Zhikharev claims to have visited Bir Tawil in December 2014, shortly after Heaton says he did, following which he named the land “Kingdom Mediae Terrae” or the Kingdom of Middle Earth, and announced he was its king.
Speaking to Scroll.in, Zhikharev said that Heaton could not have received permission from the Egyptian Army to travel to Bir Tawil as he claimed he did. Claiming that he had spoken to the head of the Army in Egypt, Zhikharev said: “They knew about Heaton’s claim but laughed and said that there is absolutely no way anyone would give them permission to go there [Bir Tawil]. It’s like giving an American permission to travel to Pakistan from Indian border control.”
Zhikharev also pointed to discrepancies in Heaton’s account of his conquest of Bir Tawil. “Every article that published his achievement was stating that it took him 14 hours on camels to travel to Bir Tawil [from El Shalateen in Egypt],” said Zhikharev. “But it is a 214 km-long straight line through the mountains. Camels should have been walking on the air [literally, flying] at 16 km per hour.”
Zhikharev insisted again that Dixit and Heaton should at least be able to prove their claims through geo-tagging technology as he says he has done himself.
Dixit, who has joined Heaton in helping him set up his server farm in Bir Tawil, brushed off Zhikharev’s allegations as nonsensical.
Heaton told Scroll.in that it was Zhikharev who was lying about his trip. “The only news agencies to really cover his efforts were Russian news outlets,” he said.

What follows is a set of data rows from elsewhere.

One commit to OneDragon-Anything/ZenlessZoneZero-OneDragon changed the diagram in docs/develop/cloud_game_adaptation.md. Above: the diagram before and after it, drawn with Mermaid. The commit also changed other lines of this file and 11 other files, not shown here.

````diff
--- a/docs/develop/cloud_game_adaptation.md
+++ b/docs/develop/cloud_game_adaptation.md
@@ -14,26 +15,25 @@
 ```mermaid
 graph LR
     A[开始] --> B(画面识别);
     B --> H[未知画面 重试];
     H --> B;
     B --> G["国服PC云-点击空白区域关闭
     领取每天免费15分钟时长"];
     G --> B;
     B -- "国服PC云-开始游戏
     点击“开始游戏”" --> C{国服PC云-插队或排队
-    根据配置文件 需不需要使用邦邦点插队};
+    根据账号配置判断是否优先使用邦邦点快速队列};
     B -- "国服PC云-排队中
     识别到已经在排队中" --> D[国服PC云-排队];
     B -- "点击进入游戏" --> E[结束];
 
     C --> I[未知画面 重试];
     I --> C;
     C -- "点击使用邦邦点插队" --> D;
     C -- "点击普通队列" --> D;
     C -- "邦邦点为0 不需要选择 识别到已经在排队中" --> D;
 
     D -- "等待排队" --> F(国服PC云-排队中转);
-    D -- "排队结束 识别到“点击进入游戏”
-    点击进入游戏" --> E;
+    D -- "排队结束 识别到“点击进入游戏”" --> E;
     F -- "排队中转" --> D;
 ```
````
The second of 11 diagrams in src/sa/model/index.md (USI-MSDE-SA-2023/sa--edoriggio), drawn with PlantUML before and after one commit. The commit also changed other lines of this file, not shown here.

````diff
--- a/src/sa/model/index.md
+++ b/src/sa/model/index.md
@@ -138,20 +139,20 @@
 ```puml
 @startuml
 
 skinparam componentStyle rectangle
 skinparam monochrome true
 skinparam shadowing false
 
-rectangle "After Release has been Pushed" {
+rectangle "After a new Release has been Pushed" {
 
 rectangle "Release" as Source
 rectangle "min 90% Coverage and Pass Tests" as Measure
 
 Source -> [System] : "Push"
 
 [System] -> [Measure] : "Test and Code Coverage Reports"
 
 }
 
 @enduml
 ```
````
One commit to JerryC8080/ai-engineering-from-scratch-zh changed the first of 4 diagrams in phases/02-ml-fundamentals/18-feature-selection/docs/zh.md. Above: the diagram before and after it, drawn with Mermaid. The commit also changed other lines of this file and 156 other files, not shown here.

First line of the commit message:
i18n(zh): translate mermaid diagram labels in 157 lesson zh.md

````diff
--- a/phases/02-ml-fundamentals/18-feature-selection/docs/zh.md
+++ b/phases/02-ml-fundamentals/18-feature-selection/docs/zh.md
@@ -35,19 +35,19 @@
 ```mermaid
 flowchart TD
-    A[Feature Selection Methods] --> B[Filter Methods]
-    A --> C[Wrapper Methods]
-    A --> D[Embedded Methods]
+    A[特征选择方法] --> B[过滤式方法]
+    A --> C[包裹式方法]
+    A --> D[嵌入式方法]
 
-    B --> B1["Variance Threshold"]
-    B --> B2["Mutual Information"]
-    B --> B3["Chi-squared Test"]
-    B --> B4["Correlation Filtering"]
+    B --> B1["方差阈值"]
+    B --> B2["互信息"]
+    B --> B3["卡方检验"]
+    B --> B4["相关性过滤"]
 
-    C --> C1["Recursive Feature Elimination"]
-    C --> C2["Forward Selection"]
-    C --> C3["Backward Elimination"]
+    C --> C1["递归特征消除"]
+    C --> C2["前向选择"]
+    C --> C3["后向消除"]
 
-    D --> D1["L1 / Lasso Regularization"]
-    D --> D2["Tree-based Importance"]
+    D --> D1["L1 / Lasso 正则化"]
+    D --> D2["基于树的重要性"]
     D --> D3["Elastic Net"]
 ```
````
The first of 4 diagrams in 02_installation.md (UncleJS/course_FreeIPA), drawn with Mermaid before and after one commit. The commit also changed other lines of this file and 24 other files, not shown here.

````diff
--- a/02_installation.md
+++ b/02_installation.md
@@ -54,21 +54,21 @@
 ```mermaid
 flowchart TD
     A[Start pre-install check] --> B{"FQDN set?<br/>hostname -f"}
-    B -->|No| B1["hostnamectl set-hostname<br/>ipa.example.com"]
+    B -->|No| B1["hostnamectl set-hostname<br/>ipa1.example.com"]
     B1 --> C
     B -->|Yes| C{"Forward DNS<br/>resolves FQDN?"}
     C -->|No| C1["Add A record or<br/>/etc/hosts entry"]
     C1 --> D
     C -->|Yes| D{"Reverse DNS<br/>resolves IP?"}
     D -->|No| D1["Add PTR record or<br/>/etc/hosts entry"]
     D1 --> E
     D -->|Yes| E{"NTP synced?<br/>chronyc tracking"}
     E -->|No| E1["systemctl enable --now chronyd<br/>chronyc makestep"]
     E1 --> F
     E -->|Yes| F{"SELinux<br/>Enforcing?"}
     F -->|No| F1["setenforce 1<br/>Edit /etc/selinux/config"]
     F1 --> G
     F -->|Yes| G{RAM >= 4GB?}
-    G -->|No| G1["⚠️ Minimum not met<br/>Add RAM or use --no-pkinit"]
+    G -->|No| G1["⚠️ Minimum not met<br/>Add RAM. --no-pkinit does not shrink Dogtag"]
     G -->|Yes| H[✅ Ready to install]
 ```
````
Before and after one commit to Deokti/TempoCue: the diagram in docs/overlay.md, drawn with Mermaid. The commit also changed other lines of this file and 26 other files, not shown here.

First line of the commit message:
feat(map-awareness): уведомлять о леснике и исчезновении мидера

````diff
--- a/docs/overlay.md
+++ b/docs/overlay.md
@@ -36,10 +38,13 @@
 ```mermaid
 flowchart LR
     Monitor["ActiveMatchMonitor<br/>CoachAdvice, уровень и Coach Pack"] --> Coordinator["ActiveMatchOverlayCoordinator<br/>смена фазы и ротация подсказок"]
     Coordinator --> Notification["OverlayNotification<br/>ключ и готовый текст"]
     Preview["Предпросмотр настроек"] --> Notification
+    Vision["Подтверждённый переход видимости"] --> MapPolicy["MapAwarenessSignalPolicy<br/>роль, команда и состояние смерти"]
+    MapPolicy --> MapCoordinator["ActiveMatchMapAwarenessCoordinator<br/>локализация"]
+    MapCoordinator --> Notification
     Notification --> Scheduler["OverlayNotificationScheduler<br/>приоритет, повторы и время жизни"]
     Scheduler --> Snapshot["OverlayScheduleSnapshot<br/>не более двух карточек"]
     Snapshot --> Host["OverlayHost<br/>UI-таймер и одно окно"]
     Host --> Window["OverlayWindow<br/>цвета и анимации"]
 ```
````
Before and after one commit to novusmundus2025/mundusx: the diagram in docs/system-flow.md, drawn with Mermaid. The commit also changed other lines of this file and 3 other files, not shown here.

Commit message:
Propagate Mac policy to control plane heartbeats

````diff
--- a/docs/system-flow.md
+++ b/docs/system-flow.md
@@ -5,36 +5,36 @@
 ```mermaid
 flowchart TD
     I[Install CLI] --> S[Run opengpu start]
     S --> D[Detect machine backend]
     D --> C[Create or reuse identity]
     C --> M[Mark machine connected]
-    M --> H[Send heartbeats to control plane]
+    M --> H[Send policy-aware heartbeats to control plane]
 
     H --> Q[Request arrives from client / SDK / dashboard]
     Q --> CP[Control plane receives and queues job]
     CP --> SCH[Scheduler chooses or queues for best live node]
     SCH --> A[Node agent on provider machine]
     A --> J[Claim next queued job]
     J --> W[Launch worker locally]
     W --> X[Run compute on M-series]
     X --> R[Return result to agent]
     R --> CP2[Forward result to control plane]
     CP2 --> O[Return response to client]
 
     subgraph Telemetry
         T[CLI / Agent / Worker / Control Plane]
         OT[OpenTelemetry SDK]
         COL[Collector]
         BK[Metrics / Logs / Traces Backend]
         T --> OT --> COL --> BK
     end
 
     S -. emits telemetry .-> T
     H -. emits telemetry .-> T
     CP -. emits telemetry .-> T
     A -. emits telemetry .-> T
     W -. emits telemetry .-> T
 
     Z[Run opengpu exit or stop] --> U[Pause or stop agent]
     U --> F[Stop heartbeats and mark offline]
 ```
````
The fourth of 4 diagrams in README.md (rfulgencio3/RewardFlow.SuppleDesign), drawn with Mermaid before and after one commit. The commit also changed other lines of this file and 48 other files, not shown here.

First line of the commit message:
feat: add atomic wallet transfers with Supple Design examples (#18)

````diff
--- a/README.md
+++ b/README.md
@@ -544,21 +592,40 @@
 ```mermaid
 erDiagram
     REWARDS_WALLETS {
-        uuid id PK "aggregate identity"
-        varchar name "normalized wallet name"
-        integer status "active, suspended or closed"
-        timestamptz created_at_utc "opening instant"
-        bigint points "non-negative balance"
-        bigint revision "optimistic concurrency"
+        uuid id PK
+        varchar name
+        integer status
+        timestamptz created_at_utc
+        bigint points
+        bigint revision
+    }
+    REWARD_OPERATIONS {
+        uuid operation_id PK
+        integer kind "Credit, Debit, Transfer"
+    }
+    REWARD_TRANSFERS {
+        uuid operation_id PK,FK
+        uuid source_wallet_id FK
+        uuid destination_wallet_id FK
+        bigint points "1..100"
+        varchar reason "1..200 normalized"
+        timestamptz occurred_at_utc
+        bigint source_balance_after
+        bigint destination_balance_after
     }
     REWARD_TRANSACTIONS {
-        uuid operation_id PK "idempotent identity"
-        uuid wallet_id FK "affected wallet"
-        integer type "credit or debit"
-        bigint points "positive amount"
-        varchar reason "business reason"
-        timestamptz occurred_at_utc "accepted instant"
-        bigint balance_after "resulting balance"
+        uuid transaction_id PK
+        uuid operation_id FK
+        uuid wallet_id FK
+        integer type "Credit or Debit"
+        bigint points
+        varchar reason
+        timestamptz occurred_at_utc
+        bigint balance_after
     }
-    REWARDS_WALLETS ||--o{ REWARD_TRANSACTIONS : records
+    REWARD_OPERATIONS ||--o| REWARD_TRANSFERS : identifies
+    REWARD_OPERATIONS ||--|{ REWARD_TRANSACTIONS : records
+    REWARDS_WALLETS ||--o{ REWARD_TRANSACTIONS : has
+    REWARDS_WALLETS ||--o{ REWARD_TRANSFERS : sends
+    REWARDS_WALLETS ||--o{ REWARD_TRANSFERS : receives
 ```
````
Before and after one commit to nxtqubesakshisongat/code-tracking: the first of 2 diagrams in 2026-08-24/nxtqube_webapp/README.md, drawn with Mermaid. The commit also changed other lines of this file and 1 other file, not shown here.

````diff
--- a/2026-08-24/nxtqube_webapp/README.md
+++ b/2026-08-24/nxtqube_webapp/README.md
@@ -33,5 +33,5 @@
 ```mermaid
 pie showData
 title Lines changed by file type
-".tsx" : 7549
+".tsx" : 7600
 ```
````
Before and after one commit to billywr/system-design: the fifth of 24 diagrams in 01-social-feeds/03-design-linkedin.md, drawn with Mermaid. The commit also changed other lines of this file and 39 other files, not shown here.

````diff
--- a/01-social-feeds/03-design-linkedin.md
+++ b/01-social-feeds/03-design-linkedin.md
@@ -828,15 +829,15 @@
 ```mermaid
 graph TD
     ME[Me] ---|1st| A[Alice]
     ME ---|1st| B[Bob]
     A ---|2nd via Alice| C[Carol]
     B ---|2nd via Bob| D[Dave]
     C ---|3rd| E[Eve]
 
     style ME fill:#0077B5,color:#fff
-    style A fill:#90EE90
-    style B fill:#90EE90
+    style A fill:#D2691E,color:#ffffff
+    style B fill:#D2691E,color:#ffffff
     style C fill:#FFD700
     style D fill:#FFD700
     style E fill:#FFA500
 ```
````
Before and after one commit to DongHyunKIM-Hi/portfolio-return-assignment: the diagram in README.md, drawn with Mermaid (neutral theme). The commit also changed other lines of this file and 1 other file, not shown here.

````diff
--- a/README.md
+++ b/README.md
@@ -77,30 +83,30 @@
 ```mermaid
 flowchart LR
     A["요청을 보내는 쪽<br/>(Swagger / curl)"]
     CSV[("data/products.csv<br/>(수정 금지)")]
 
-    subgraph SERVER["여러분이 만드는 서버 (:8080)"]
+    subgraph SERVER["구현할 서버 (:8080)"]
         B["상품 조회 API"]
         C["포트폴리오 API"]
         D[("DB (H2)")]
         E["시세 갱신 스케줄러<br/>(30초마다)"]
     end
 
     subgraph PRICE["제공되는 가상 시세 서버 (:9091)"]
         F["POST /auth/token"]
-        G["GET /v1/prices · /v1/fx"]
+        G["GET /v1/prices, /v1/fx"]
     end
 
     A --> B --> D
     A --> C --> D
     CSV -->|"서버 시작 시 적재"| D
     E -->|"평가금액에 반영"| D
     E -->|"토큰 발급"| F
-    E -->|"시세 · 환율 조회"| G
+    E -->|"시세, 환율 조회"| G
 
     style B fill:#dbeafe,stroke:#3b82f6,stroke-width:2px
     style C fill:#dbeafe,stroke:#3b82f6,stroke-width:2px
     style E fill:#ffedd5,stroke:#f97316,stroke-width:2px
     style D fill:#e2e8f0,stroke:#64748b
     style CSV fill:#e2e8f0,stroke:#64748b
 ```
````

Zhikharev, however, is confident that Dixit and Heaton will not be visiting Bir Tawil any time soon. He said that he is setting up an amateur radio transmitter in the area and that he is working with a Russian geological company based in Sudan to drill water in Bir Tawil. “After we will have water available from the well, we will discuss further plans,” Zhikharev said.